*Collected data*
■ ■ ■ ■ ■

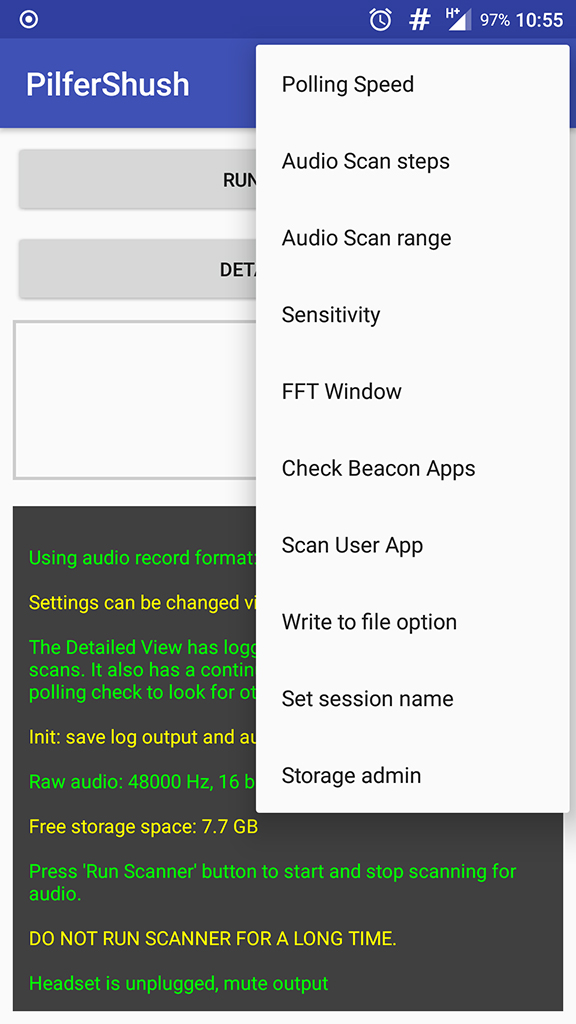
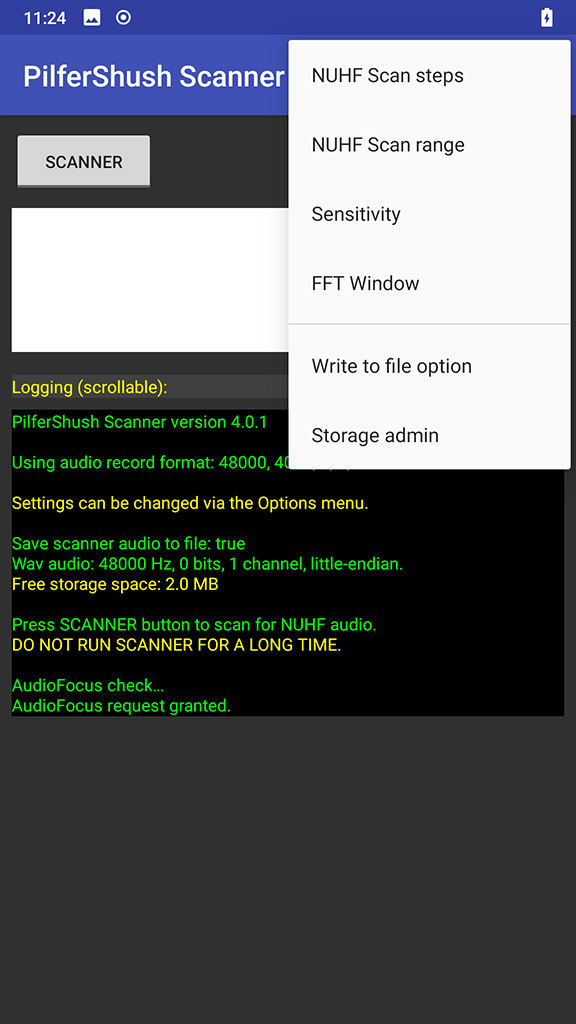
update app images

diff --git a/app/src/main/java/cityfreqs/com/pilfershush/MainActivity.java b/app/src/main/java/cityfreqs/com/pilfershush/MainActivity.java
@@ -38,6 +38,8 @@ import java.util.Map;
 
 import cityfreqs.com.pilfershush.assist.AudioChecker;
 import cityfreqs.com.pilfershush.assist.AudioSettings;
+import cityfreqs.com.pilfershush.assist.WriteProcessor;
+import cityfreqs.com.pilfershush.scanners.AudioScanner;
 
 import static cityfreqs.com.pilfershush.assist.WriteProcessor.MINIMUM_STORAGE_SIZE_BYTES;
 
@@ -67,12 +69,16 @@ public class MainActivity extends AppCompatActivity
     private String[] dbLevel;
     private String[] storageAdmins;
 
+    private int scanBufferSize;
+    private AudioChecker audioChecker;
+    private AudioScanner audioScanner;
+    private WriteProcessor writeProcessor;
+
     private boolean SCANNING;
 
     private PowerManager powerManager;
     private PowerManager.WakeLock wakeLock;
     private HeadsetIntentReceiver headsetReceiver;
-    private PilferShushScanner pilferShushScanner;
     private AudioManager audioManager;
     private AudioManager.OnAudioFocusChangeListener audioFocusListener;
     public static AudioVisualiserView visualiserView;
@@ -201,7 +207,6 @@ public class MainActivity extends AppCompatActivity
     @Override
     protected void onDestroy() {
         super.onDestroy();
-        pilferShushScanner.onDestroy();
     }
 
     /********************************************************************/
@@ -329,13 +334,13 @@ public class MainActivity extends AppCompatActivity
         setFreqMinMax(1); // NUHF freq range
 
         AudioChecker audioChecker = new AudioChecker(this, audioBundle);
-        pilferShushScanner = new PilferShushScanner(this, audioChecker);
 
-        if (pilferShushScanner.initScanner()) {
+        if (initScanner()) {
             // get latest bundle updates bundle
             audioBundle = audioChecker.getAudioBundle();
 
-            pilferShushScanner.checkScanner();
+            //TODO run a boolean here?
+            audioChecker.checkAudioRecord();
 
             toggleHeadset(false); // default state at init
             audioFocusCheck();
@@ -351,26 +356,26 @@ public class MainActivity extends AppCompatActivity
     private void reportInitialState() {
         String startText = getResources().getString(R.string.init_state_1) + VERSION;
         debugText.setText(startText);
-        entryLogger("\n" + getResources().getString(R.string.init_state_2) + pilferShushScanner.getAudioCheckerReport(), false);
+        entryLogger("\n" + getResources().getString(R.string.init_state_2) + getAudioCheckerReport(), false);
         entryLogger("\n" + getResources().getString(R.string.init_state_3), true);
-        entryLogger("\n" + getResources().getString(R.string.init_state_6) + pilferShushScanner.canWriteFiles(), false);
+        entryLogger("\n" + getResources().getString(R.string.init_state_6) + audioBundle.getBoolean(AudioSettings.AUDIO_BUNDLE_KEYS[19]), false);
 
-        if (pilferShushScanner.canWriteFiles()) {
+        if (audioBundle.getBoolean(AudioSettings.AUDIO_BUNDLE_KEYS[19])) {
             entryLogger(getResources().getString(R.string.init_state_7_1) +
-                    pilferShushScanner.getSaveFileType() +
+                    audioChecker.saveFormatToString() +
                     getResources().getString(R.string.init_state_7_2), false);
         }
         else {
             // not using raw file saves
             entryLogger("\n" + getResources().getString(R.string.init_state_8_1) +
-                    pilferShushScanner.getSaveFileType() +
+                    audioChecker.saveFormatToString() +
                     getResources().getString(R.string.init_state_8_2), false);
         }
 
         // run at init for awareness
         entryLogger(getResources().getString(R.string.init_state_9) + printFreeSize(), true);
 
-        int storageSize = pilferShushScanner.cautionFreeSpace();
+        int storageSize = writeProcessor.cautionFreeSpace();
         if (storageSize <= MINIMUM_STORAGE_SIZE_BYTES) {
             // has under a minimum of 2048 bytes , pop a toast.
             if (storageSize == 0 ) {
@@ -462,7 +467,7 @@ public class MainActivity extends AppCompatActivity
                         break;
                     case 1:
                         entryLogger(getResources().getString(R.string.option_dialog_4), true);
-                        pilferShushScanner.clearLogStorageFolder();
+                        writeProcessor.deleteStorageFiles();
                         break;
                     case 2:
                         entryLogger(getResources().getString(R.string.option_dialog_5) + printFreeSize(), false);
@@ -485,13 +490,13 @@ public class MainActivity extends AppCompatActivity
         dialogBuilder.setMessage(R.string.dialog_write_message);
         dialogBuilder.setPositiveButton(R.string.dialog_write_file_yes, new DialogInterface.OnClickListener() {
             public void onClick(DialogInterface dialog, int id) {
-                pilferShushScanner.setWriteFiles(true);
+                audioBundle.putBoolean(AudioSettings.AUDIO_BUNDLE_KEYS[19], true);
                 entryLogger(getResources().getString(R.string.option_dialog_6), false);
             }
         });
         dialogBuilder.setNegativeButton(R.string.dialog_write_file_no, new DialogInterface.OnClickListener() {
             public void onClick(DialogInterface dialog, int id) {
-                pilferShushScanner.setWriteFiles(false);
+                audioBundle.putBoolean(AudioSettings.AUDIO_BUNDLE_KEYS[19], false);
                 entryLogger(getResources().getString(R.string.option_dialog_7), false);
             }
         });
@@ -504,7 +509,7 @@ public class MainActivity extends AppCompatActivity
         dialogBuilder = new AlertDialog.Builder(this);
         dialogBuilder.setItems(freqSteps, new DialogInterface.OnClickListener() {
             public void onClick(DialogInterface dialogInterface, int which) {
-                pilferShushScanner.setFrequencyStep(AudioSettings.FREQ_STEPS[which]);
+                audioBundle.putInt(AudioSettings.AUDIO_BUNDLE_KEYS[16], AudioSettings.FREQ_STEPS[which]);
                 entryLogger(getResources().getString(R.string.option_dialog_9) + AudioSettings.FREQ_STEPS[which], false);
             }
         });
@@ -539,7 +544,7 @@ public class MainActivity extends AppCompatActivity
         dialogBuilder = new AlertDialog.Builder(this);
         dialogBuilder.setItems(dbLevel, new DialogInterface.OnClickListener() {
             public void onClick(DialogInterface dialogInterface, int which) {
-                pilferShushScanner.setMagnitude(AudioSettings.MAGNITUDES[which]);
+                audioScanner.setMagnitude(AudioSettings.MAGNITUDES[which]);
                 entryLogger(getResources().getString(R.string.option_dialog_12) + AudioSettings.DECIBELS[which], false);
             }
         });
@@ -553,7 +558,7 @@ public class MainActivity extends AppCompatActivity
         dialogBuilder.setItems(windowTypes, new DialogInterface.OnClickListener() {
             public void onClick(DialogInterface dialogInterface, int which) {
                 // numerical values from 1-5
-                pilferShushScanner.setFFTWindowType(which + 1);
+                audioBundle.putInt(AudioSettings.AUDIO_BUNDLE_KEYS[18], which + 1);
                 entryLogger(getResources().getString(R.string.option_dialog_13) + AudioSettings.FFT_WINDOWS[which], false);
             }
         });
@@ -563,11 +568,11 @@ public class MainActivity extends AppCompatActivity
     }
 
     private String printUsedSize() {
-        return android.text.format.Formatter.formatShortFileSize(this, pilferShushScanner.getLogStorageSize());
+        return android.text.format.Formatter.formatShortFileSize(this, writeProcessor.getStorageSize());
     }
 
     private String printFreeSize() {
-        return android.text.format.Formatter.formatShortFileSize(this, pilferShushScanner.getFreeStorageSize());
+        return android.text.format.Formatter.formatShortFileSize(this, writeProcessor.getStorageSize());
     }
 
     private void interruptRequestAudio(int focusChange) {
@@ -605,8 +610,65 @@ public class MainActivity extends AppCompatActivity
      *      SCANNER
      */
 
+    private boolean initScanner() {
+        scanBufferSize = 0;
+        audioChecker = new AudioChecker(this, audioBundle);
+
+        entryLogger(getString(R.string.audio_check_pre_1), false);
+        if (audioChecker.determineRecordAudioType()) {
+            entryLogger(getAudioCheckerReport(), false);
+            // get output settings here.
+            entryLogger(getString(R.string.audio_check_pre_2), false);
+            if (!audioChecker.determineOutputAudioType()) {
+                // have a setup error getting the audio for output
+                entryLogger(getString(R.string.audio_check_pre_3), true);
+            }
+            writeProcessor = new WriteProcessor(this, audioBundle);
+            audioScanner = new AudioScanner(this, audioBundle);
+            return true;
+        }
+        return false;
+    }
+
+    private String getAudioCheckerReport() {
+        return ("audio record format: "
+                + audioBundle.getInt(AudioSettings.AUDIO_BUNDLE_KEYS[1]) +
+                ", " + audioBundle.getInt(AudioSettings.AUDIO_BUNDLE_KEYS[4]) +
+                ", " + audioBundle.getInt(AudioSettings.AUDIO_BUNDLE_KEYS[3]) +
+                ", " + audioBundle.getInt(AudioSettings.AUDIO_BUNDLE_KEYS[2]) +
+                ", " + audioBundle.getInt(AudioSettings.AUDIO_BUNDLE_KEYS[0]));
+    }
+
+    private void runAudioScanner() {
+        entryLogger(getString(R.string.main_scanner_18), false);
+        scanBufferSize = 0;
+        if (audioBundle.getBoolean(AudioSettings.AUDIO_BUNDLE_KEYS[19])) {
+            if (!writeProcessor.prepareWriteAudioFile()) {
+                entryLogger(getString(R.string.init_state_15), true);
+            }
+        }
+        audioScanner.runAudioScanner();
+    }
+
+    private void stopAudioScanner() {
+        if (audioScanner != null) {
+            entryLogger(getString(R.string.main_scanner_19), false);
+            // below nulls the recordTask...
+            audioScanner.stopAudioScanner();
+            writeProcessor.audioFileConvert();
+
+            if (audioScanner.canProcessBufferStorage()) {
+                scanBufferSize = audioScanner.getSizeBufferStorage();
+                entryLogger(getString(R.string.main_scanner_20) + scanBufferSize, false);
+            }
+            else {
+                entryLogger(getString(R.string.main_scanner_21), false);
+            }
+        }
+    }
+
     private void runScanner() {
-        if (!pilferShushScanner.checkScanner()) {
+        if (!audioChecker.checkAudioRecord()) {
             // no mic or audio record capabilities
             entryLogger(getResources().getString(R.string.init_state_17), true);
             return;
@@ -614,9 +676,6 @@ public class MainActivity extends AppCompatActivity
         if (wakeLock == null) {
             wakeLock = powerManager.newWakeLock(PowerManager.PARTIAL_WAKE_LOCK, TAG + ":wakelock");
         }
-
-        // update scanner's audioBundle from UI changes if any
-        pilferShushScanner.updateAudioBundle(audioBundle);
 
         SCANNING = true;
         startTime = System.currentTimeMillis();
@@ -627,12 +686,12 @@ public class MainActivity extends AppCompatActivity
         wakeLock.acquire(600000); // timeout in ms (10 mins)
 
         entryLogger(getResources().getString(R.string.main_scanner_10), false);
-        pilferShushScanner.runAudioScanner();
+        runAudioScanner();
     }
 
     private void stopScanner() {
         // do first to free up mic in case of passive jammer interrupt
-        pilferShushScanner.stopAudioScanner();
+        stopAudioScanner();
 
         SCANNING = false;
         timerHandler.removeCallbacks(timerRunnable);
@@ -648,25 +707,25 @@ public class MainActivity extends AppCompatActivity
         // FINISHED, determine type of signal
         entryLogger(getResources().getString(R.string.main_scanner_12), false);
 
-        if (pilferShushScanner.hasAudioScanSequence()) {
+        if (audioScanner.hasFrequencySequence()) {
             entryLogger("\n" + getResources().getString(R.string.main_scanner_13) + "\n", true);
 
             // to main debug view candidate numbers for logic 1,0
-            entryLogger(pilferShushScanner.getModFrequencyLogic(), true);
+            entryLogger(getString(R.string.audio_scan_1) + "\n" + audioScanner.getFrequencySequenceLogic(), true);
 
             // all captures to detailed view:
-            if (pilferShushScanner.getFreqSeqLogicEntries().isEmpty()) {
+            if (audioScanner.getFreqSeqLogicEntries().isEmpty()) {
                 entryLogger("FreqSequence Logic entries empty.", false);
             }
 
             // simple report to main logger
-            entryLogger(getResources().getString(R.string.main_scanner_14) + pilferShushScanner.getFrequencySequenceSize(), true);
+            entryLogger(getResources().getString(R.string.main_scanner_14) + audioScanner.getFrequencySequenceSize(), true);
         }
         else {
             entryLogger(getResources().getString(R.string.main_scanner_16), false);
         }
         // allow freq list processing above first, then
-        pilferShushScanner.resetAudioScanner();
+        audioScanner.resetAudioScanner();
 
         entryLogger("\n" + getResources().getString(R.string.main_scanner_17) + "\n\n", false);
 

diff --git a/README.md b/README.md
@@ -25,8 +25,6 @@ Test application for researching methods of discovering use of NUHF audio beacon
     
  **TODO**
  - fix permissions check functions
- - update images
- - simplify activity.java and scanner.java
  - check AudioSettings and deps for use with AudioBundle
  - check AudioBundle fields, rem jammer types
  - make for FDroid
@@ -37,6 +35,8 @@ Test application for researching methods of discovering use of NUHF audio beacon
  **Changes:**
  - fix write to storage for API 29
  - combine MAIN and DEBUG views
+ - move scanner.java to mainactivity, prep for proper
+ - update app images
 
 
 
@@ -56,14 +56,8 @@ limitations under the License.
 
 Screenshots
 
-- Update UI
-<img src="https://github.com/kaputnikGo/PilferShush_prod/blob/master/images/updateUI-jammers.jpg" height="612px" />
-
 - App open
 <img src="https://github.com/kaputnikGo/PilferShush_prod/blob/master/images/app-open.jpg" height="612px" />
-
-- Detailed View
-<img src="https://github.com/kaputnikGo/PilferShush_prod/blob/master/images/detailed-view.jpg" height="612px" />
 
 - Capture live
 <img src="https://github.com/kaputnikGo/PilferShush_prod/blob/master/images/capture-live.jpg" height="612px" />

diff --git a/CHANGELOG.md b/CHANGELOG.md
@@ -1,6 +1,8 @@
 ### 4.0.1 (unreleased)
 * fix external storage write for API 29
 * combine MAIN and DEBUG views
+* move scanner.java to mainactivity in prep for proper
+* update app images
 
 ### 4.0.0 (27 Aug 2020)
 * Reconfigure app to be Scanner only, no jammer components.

■ ■ ■ ■ ■

*TASK GOAL*
Work out how many lines of the records contain "from", and reply with the number alone.

*TASK RESPONSE*
2